Dreamliner diverted to Azores after trans-Atlantic engine problem

A Thomson Airways Boeing 787 made an emergency landing in the Azores last week after the pilot was forced to shut down an engine because of a technical issue. This photo shows a Boeing 787 during a test flight in 2013 following battery fires that grounded the fleet for three months.

A Boeing 787 Dreamliner carrying 288 passengers had to divert to the Azores after one of its engines experienced a problem on a trans-Atlantic flight last week, according to an airline spokeswoman.

The Thomson Airways flight was en route from the Dominican Republic to Manchester, England, when the captain was forced to shut down one of the engines because of a technical problem, airline spokeswoman Sophie Deans said.

The problem occurred about three hours after takeoff and the plane flew at low altitudes for the next four hours, according to the Manchester Evening News.

Passengers were told to expect a bumpy landing because the pilot had to use double thrust on one engine. The plane landed safely at a military base.

After being kept on the plane and delayed several hours, passengers were transported to England on a Boeing 767.

The engine has been repaired, and the Dreamliner was en route to the Mexican resort of Cancun on Monday, the newspaper reported.
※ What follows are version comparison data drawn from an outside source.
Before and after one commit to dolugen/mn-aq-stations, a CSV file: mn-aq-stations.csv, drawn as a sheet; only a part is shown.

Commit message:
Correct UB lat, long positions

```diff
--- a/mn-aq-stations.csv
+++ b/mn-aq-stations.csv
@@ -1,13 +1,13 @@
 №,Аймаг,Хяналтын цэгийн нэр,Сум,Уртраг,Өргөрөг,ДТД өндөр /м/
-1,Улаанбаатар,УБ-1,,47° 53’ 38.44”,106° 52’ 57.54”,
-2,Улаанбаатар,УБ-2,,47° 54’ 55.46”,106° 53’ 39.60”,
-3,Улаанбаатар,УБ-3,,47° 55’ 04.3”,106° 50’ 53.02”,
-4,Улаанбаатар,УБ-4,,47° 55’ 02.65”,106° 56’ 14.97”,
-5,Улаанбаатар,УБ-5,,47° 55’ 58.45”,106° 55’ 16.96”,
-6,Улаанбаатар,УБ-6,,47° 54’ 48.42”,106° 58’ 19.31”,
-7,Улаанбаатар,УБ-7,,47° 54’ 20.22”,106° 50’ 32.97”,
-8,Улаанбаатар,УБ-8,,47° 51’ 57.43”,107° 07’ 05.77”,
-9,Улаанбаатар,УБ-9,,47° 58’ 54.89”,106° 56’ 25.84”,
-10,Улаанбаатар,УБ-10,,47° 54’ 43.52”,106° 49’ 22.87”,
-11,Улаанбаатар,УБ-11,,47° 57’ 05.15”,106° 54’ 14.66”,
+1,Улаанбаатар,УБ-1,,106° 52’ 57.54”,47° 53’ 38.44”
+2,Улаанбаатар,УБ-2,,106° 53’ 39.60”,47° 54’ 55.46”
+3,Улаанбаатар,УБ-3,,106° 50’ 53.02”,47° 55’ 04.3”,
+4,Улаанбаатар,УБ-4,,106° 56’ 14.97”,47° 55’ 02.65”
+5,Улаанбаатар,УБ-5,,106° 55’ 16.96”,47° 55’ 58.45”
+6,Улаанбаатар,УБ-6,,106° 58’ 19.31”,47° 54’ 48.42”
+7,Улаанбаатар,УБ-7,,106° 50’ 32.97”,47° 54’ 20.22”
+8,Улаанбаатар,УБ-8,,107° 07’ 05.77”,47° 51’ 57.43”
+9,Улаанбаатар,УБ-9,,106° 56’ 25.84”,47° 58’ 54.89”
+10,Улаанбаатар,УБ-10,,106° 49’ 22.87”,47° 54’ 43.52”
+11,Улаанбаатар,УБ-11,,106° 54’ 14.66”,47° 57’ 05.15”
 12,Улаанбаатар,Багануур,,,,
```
The 787 has been beset with problems since it was first launched. In 2013, fires involving lithium-ion batteries on two of the planes forced the fleet to be grounded worldwide for three months. Other problems, including a cracked windshield, a manufacturer's wing cracks and technical issues, have popped up as well.

Boeing declined to comment on the Thomson Airways incident and referred questions to the airline.

"The safety of our customers and crew is of paramount importance, and we would like to apologize for the delay experienced," Deans said.

Boeing makes parts for and assembles the 787 in North Charleston. The plane is also assembled in Everett, Wash., the hub of the Chicago-based company's airplane-making operations.

Reach Warren L. Wise at 937-5524 or twitter.com/warrenlancewise.